Capello must locate old qualities quickly
Published 06/06/2011 | 05:00
Another day, another broken promise, another reminder of a coach on the road to retirement.
Fabio Capello always advocated picking players on form yet he left Ashley Young, good enough to be coveted by Manchester United, on the bench and started James Milner, who is not even first choice at Manchester City. Young, gifted and blackballed -- the omission of the Aston Villa flier was an inexplicable decision for a manager as experienced as Capello.
Capello tried to justify his error, arguing that Young was better in the hole, and therefore not as effective out wide as Milner. Even taking into account the lingering language difficulties, Capello's argument will have sounded nonsensical to followers of Villa and City.
Young is flexible enough to play anywhere across the forward-line (barring the No 9 role), but he made his reputation causing havoc on the flanks.
In terms of form, Young boasts 11 goals in 48 games this season compared to Milner's two in 50. A year ago, Milner was the man in form, and the Villa star being wooed by a Manchester heavyweight. Maybe Capello got his years mixed up.
In fairness to Capello, a coach with a distinguished pedigree lest we forget, he has grown to understand some of the deep fault-lines running through the Wembley dressing-room: the psychological brittleness because of the intense scrutiny that comes with England, as well as the technical limitations in certain players.
Capello acknowledged one of the traits most inhibiting England when he observed that "we played with fear" in the first half against Switzerland.
Take Joe Hart. Arguably culpable with Tranquillo Barnetta's first free-kick, the England 'keeper was let down by Milner and the Great Disappearing Wall Act for the Swiss midfielder's second. Hart now finds himself being excessively castigated as if he's not worth continuing with, forgetting all the good saves he has made and the reality that he's England's best goalkeeper since David Seaman.

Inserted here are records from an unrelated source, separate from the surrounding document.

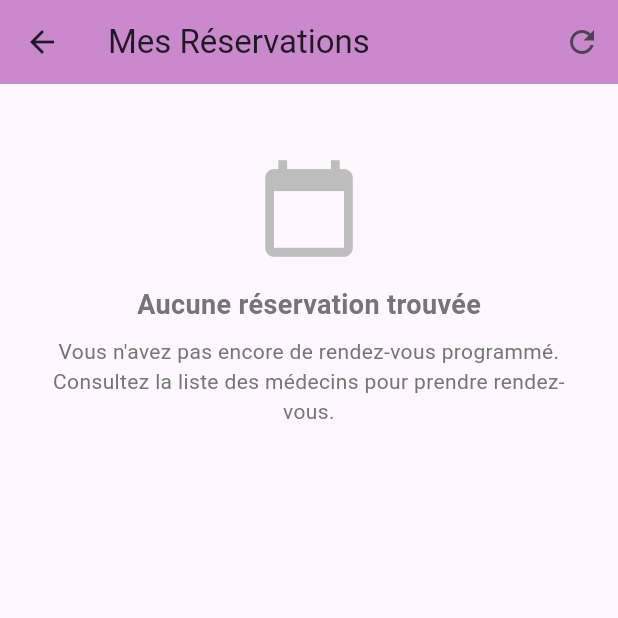
After one commit to Amal-oueslati52/AppMentalHealth, a Flutter app: the PatientBookingList screen opened directly, after a tap on the "refresh" icon, on a phone screen of 412 x 824 dp, the top half of it. The commit adds this screen. Run offline on Flutter 3.47's test engine with Material 3 defaults, Android fonts, the phone set to English and light mode, and no system bars; our stand-ins replace another_flushbar, circle_nav_bar, cloud_firestore, dio, firebase_auth, firebase_core and 7 more; missing offline and left inert: firebase_app_check; accounts and stored records are empty; network calls fail.

Commit message:
Mes reservations en ligne et au cabinet

```diff
--- /dev/null
+++ b/lib/patient/patient_bookings.dart
@@ -0,0 +1,242 @@
+import 'package:flutter/material.dart';
+import 'package:intl/intl.dart';
+import '../services/booking_service.dart';
+import '../user_provider.dart';
+
+class PatientBookingList extends StatefulWidget {
+  const PatientBookingList({Key? key}) : super(key: key);
+
+  @override
+  _PatientBookingListState createState() => _PatientBookingListState();
+}
+
+class _PatientBookingListState extends State<PatientBookingList> {
+  final BookingService _bookingService = BookingService();
+  List<dynamic> _onlineBookings = [];
+  List<dynamic> _cabinetBookings = [];
+  bool _isLoading = true;
+
+  @override
+  void initState() {
+    super.initState();
+    _loadReservations();
+  }
+
+  Future<void> _loadReservations() async {
+    if (!mounted) return;
+
+    setState(() => _isLoading = true);
+
+    try {
+      print('👤 Loading reservations for user: ${UserProvider.user!.id}');
+
+      final result = await _bookingService.fetchUserBookings(
+        userID: UserProvider.user!.id.toString(),
+        page: 1,
+        pageSize: 100,
+      );
+
+      final data = result['data'] ?? [];
+      print('📝 Received ${data.length} reservations');
+
+      final online = data.where((r) {
+        final consultationType = r['attributes']['Consultation_type']
+                ?.toString()
+                .trim()
+                .toUpperCase() ??
+            '';
+        print(
+            '🏥 Consultation type for reservation ${r['id']}: $consultationType');
+        return consultationType == 'EN_LIGNE' || consultationType == 'EN LIGNE';
+      }).toList();
+
+      final cabinet = data.where((r) {
+        final consultationType = r['attributes']['Consultation_type']
+                ?.toString()
+                .trim()
+                .toUpperCase() ??
+            '';
+        return consultationType == 'EN_CABINET' ||
+            consultationType == 'EN CABINET';
+      }).toList();
+
+      print(
+          '📊 Found ${online.length} online and ${cabinet.length} cabinet reservations');
+      print(
+          '🔍 Online reservations: ${online.map((r) => r['attributes']['Consultation_type']).toList()}');
+      print(
+          '🔍 Cabinet reservations: ${cabinet.map((r) => r['attributes']['Consultation_type']).toList()}');
+
+      if (mounted) {
+        setState(() {
+          _onlineBookings = online;
+          _cabinetBookings = cabinet;
+          _isLoading = false;
+        });
+      }
+    } catch (e, stackTrace) {
+      print('❌ Error loading reservations: $e');
+      print('Stack trace: $stackTrace');
+      if (mounted) {
+        setState(() => _isLoading = false);
+        ScaffoldMessenger.of(context).showSnackBar(
+          SnackBar(
+            content: Text("Erreur de chargement des réservations: $e"),
+            backgroundColor: Colors.red,
+          ),
+        );
+      }
+    }
+  }
+
+  Widget _buildReservationItem(dynamic booking) {
+    final attributes = booking['attributes'];
+    final cabinet = attributes['cabinet']['title'] ?? 'Cabinet inconnu';
+    final date = attributes['date'] ?? '';
+    final state = attributes['state'] ?? 'PENDING';
+    final paymentStatus = attributes['payment_status'] ?? '';
+    final consultationType =
+        attributes['Consultation_type']?.toString().trim().toUpperCase() ?? '';
+
+    final formattedDate = date.isNotEmpty
+        ? DateFormat('dd/MM/yyyy HH:mm').format(DateTime.parse(date).toLocal())
+        : 'Date invalide';
+
+    Color stateColor;
+    switch (state.toUpperCase()) {
+      case 'CONFIRMED':
+        stateColor = Colors.green;
+        break;
+      case 'CANCELED':
+        stateColor = Colors.red;
+        break;
+      case 'PENDING':
+      default:
+        stateColor = Colors.orange;
+    }
+
+    return Card(
+      margin: const EdgeInsets.symmetric(horizontal: 10, vertical: 6),
+      elevation: 3,
+      child: ListTile(
+        title:
+            Text(cabinet, style: const TextStyle(fontWeight: FontWeight.bold)),
+        subtitle: Column(
+          crossAxisAlignment: CrossAxisAlignment.start,
+          children: [
+            const SizedBox(height: 4),
+            Text("Date: $formattedDate"),
+            const SizedBox(height: 4),
+            Container(
+              padding: const EdgeInsets.symmetric(horizontal: 8, vertical: 4),
+              decoration: BoxDecoration(
+                color: stateColor,
+                borderRadius: BorderRadius.circular(12),
+              ),
+              child: Text(
+                state,
+                style: const TextStyle(color: Colors.white),
+              ),
+            ),
+          ],
+        ),
+        trailing: (consultationType == 'EN_LIGNE' ||
+                    consultationType == 'EN LIGNE') &&
+                paymentStatus.toUpperCase() != 'PAYE'
+            ? ElevatedButton(
+                style: ElevatedButton.styleFrom(
+                  backgroundColor: Colors.deepPurple,
+                ),
+                onPressed: () {
+                  // TODO: Implement payment flow
+                },
+                child: const Text("Payer"),
+              )
+            : null,
+      ),
+    );
+  }
+
+  @override
+  Widget build(BuildContext context) {
+    return Scaffold(
+      appBar: AppBar(
+        title: const Text("Mes Réservations"),
+        backgroundColor: const Color(0xFFCA88CD),
+        actions: [
+          IconButton(
+            icon: const Icon(Icons.refresh),
+            onPressed: _loadReservations,
+          ),
+        ],
+      ),
+      body: _isLoading
+          ? const Center(child: CircularProgressIndicator())
+          : RefreshIndicator(
+              onRefresh: _loadReservations,
+              child: ListView(
+                padding: const EdgeInsets.all(8),
+                children: [
+                  if (_onlineBookings.isNotEmpty) ...[
+                    const Padding(
+                      padding: EdgeInsets.symmetric(vertical: 8),
+                      child: Text(
+                        "Réservations en ligne",
+                        style: TextStyle(
+                            fontWeight: FontWeight.bold, fontSize: 16),
+                      ),
+                    ),
+                    ..._onlineBookings.map(_buildReservationItem).toList(),
+                  ],
+                  if (_cabinetBookings.isNotEmpty) ...[
+                    const Padding(
+                      padding: EdgeInsets.symmetric(vertical: 8),
+                      child: Text(
+                        "Réservations en cabinet",
+                        style: TextStyle(
+                            fontWeight: FontWeight.bold, fontSize: 16),
+                      ),
+                    ),
+                    ..._cabinetBookings.map(_buildReservationItem).toList(),
+                  ],
+                  if (_onlineBookings.isEmpty && _cabinetBookings.isEmpty)
+                    Center(
+                      child: Padding(
+                        padding: const EdgeInsets.symmetric(
+                            horizontal: 20, vertical: 40),
+                        child: Column(
+                          mainAxisAlignment: MainAxisAlignment.center,
+                          children: [
+                            Icon(
+                              Icons.calendar_today,
+                              size: 70,
+                              color: Colors.grey[400],
+                            ),
+                            const SizedBox(height: 16),
+                            Text(
+                              "Aucune réservation trouvée",
+                              style: TextStyle(
+                                fontSize: 18,
+                                fontWeight: FontWeight.bold,
+                                color: Colors.grey[600],
+                              ),
+                            ),
+                            const SizedBox(height: 8),
+                            Text(
+                              "Vous n'avez pas encore de rendez-vous programmé. Consultez la liste des médecins pour prendre rendez-vous.",
+                              textAlign: TextAlign.center,
+                              style: TextStyle(
+                                color: Colors.grey[600],
+                                fontSize: 14,
+                              ),
+                            ),
+                          ],
+                        ),
+                      ),
+                    ),
+                ],
+              ),
+            ),
+    );
+  }
+}
--- a/lib/services/booking_service.dart
+++ b/lib/services/booking_service.dart
@@ -19,8 +19,7 @@ class BookingService {
     try {
       final token = await _authService.getAuthToken();
       if (token == null) {
-        print('⚠ No auth token found');
-        throw Exception('Authentication required');
+        throw Exception('No authentication token available');
       }
 
       return {
@@ -118,12 +117,12 @@ class BookingService {
 
       final body = json.encode({
         'data': {
-          'date': dateTime.toUtc().toIso8601String(),
+          'users_permissions_user': userID,
           'cabinet': cabinetId,
-          'users_permissions_user': userID,
-          'state': 'PENDING',
-          'Consultation_type': consultationType.toUpperCase(),
+          'date': dateTime.toIso8601String(),
+          'Consultation_type': consultationType,
           'payment_status': paymentStatus.toUpperCase(),
+          'state': 'PENDING'
         }
       });
 
@@ -172,20 +171,34 @@ class BookingService {
           .timeout(const Duration(seconds: 10));
 
       if (response.statusCode == 200) {
-        final jsonResponse = json.decode(response.body);
-        return {
-          "data": jsonResponse['data'] ?? [],
-          "meta": jsonResponse['meta'] ?? {},
-        };
+        final Map<String, dynamic> responseData = json.decode(response.body);
+        print('📥 Bookings response data structure: ${responseData.keys}');
+
+        if (responseData['data'] != null) {
+          final List<dynamic> bookings = responseData['data'];
+          print('📊 Number of bookings: ${bookings.length}');
+
+          if (bookings.isNotEmpty) {
+            print('🔍 Raw booking data example: ${bookings[0]}');
+            // Transform the data to include attributes
+            final transformedData = bookings
+                .map((booking) => {'id': booking['id'], 'attributes': booking})
+                .toList();
+
+            return {'data': transformedData, 'meta': responseData['meta']};
+          }
+        }
+        return responseData;
       }
 
+      print('❌ Failed to fetch bookings: ${response.body}');
       throw Exception('Error fetching bookings: ${response.body}');
     } catch (e) {
       print('❌ Error fetching bookings: $e');
       return {
-        "data": [],
-        "meta": {
-          "pagination": {"page": 1, "pageCount": 1}
+        'data': [],
+        'meta': {
+          'pagination': {'page': 1, 'pageCount': 1, 'total': 0}
         }
       };
     }
@@ -208,10 +221,11 @@ class BookingService {
       if (response.statusCode == 200) {
         return true;
       } else {
-        throw Exception('Error canceling reservation: ${response.body}');
+        print('❌ Failed to cancel reservation: ${response.body}');
+        return false;
       }
     } catch (e) {
-      logger.e('Error canceling reservation: $e');
+      print('❌ Error canceling reservation: $e');
       return false;
     }
   }
```
Also changed, not shown: lib/patient/HomeScreen.dart (+11 -0 lines), 4 other files.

The team's incompetence at dealing with Barnetta's free-kicks inevitably raised the question of how much work was done on defending set-pieces in training. Although Leighton Baines had just replaced Ashley Cole, causing some uncertainty, this was England's first-choice back-line and they should have been better prepared.

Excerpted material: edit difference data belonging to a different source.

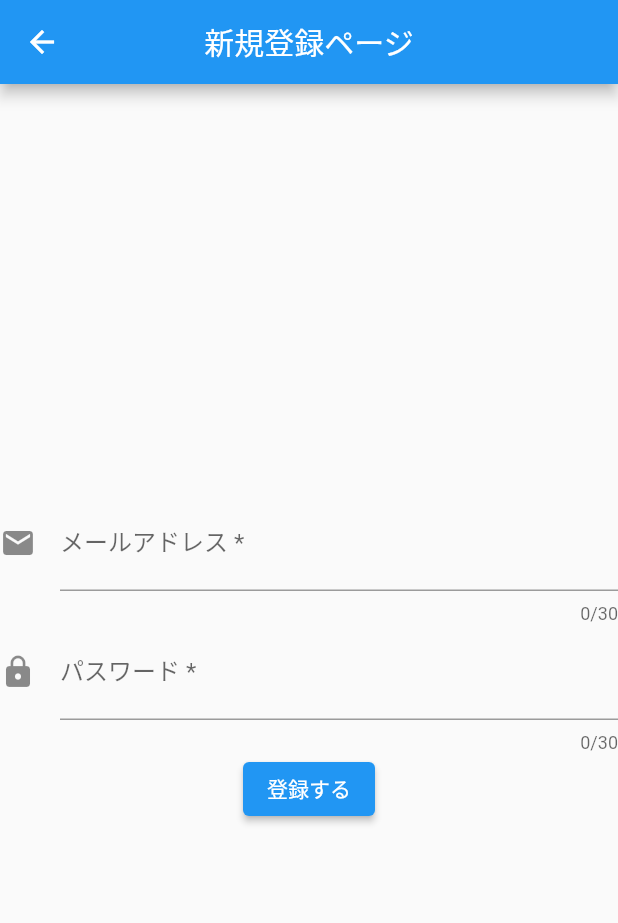
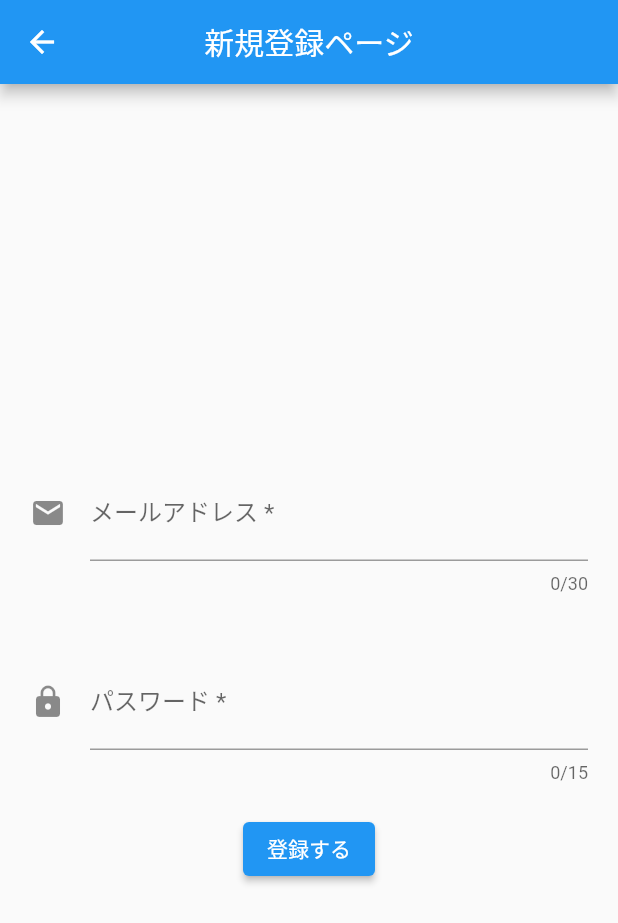
Before and after one commit to morio77/flutter-firebase-restapi, a Flutter app: the screen it shows after launch, after a tap on "新規登録", on a phone screen of 412 x 824 dp. Shown: the top 923 px of the screen. Run offline on Flutter 3.47's test engine with Material 2 defaults, Android fonts, the phone set to English and light mode, and no system bars; our stand-ins replace flutter_dotenv; missing offline and left inert: firebase_auth_rest; accounts and stored records are empty.

Commit message:
新規登録機能のプロト実装

```diff
--- a/firebase_restapi/lib/pages/home.dart
+++ b/firebase_restapi/lib/pages/home.dart
@@ -32,8 +32,7 @@
 
   Widget _OSName() {
     var os = _getCurrentOS().toString().substring(3);
-    // return Text('$osで動作しています');
-    return Text(env['APIKEY']);
+    return Text('$osで動作しています');
   }
 
   Widget _SignUpButton(BuildContext context) {
--- a/firebase_restapi/lib/pages/sign_up.dart
+++ b/firebase_restapi/lib/pages/sign_up.dart
@@ -1,4 +1,7 @@
+import 'package:firebase_auth_rest/firebase_auth_rest.dart';
 import 'package:flutter/material.dart';
+import 'package:flutter_dotenv/flutter_dotenv.dart';
+import 'package:http/http.dart';
 
 class SignUpPage extends StatefulWidget {
   @override
@@ -20,30 +23,29 @@
         child: Column(
           mainAxisAlignment: MainAxisAlignment.center,
           children: [
-            TextField(
+            Container(
+              margin: EdgeInsets.all(20),
+              child: TextField(
                 controller: emailTextEditingController,
-              enabled: true,
                 maxLength: 30,
-              style: TextStyle(color: Colors.black),
-              obscureText: false,
-              maxLines:1 ,
                 decoration: const InputDecoration(
                   icon: Icon(Icons.mail),
                   hintText: 'メールアドレスを入力してください',
                   labelText: 'メールアドレス *',
                 ),
               ),
-            TextField(
+            ),
+            Container(
+              margin: EdgeInsets.all(20),
+              child: TextField(
                 controller: passwordTextEditingController,
-              enabled: true,
-              maxLength: 30,
-              style: TextStyle(color: Colors.black),
+                maxLength: 15,
                 obscureText: true,
-              maxLines:1 ,
                 decoration: const InputDecoration(
                   icon: Icon(Icons.lock),
                   hintText: 'パスワードを入力してください',
                   labelText: 'パスワード *',
+                ),
               ),
             ),
             ElevatedButton(
@@ -58,6 +60,21 @@
 
   /// E-mail/Passで新規登録
   Future<void> SignUpWithPassword() async {
+    final client = Client();
+    final apiKey = env['APIKEY'];
+    try {
+      final fbAuth = FirebaseAuth(client, apiKey, 'ja-JP');
+      final account = await fbAuth.signUpWithPassword(emailTextEditingController.text, passwordTextEditingController.text);
 
+      print(await account.getDetails());
+
+      Navigator.pop(context);
+
+    } catch (e) {
+      print(e);
+    } finally {
+      print('Clientをクローズします。');
+      client.close();
     }
   }
+}
```
Also changed, not shown: 1 other file. Lines whose indentation alone changed are shown as unchanged.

Capello's mantra on Saturday revolved around England having "tired" minds and bodies, and needing to guard against picking unfit players in the future. What a revolutionary idea. This is the manager who took three players with questionable fitness to the World Cup (Ledley King, Wayne Rooney and Gareth Barry).
By constantly stressing that the players were "tired", Capello risked giving them excuses. In fact, the player whose "tiredness'' has been most analysed was Jack Wilshere, pulled out of the European U-21s because Arsenal said he was facing exhaustion, yet looking the freshest of Capello's players.

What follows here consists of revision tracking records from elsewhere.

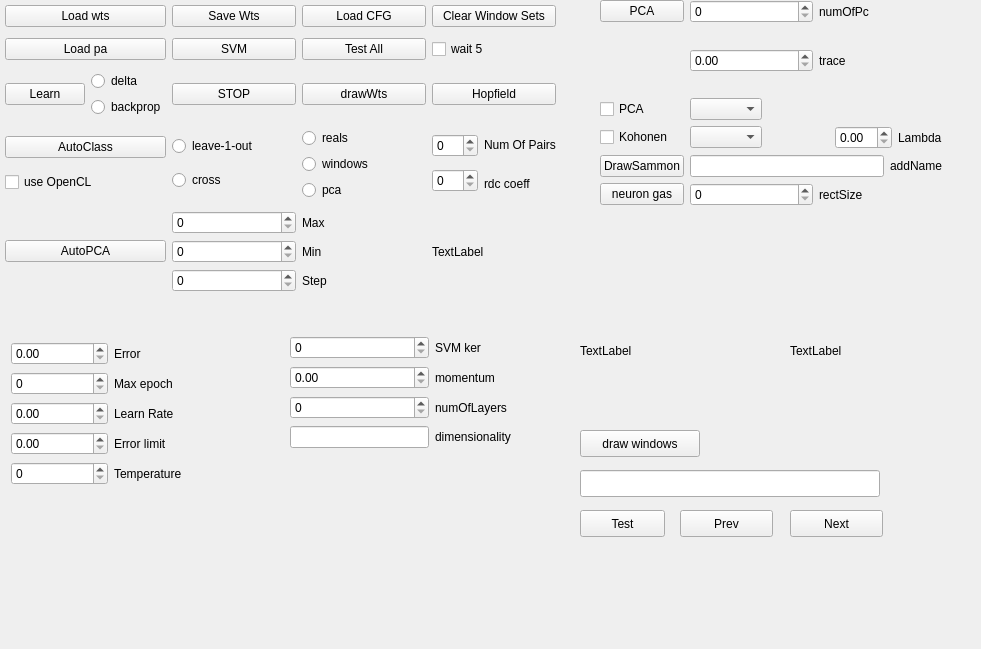
Above: net.ui from ArtfulVampire/SecondGUIrepo before the change. Below: the same form after it.
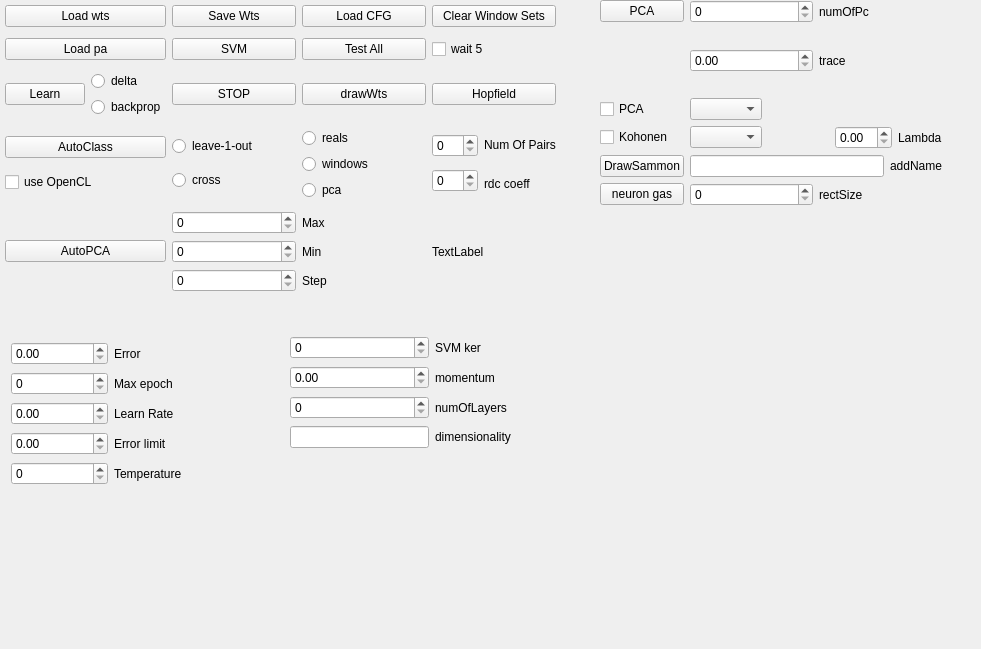
That is the form after the change.

Diff of the .ui file:
```diff
--- a/net.ui
+++ b/net.ui
@@ -13,81 +13,6 @@
   <property name="windowTitle">
    <string>Form</string>
   </property>
-  <widget class="QPushButton" name="testButton">
-   <property name="geometry">
-    <rect>
-     <x>580</x>
-     <y>510</y>
-     <width>85</width>
-     <height>27</height>
-    </rect>
-   </property>
-   <property name="text">
-    <string>Test</string>
-   </property>
-  </widget>
-  <widget class="QLineEdit" name="lineEdit">
-   <property name="geometry">
-    <rect>
-     <x>580</x>
-     <y>470</y>
-     <width>300</width>
-     <height>27</height>
-    </rect>
-   </property>
-  </widget>
-  <widget class="QPushButton" name="nextButton">
-   <property name="geometry">
-    <rect>
-     <x>790</x>
-     <y>510</y>
-     <width>93</width>
-     <height>27</height>
-    </rect>
-   </property>
-   <property name="text">
-    <string>Next</string>
-   </property>
-  </widget>
-  <widget class="QPushButton" name="prevButton">
-   <property name="geometry">
-    <rect>
-     <x>680</x>
-     <y>510</y>
-     <width>93</width>
-     <height>27</height>
-    </rect>
-   </property>
-   <property name="text">
-    <string>Prev</string>
-   </property>
-  </widget>
-  <widget class="QLabel" name="label_7">
-   <property name="geometry">
-    <rect>
-     <x>580</x>
-     <y>290</y>
-     <width>180</width>
-     <height>121</height>
-    </rect>
-   </property>
-   <property name="text">
-    <string>TextLabel</string>
-   </property>
-  </widget>
-  <widget class="QLabel" name="label_8">
-   <property name="geometry">
-    <rect>
-     <x>790</x>
-     <y>290</y>
-     <width>180</width>
-     <height>121</height>
-    </rect>
-   </property>
-   <property name="text">
-    <string>TextLabel</string>
-   </property>
-  </widget>
   <widget class="QWidget" name="layoutWidget">
    <property name="geometry">
     <rect>
@@ -351,19 +276,6 @@
     </item>
    </layout>
   </widget>
-  <widget class="QPushButton" name="drawWindowsButton">
-   <property name="geometry">
-    <rect>
-     <x>580</x>
-     <y>430</y>
-     <width>120</width>
-     <height>27</height>
-    </rect>
-   </property>
-   <property name="text">
-    <string>draw windows</string>
-   </property>
-  </widget>
   <widget class="QWidget" name="layoutWidget">
    <property name="geometry">
     <rect>
@@ -517,7 +429,7 @@
     </item>
    </layout>
   </widget>
-  <widget class="QWidget" name="">
+  <widget class="QWidget" name="layoutWidget">
    <property name="geometry">
     <rect>
      <x>11</x>
@@ -587,7 +499,7 @@
     </item>
    </layout>
   </widget>
-  <widget class="QWidget" name="">
+  <widget class="QWidget" name="layoutWidget">
    <property name="geometry">
     <rect>
      <x>290</x>
```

Wilshere is tough mentally, making him a beacon of hope for a team of fragile belief. He kept trying to drive the team forward, even winning the penalty with which Frank Lampard helped give England a lifeline.
Capello's alluding to the fear factor meant it was even more bemusing he had not started the self-assured Young. "I was disappointed not to start but I took it on the chin," said Young. "I've got the character and the strength to grab my chance with both hands."
He scored, caused Switzerland constant problems and made himself even more of a target for Champions League clubs like United.
When the contributions of Wilshere and Young (for 45 minutes) are noted and lauded then there is still reason to believe that England can reach Euro 2012. They will be strengthened when Rooney returns from suspension and Steven Gerrard from injury for next season's challenges.
What Saturday highlighted again, however, was the long-term work required by the FA in nurturing better players. Until then, England need a manager who can organise and motivate, qualities that Capello once had in abundance and must rediscover quickly. (© Daily Telegraph, London)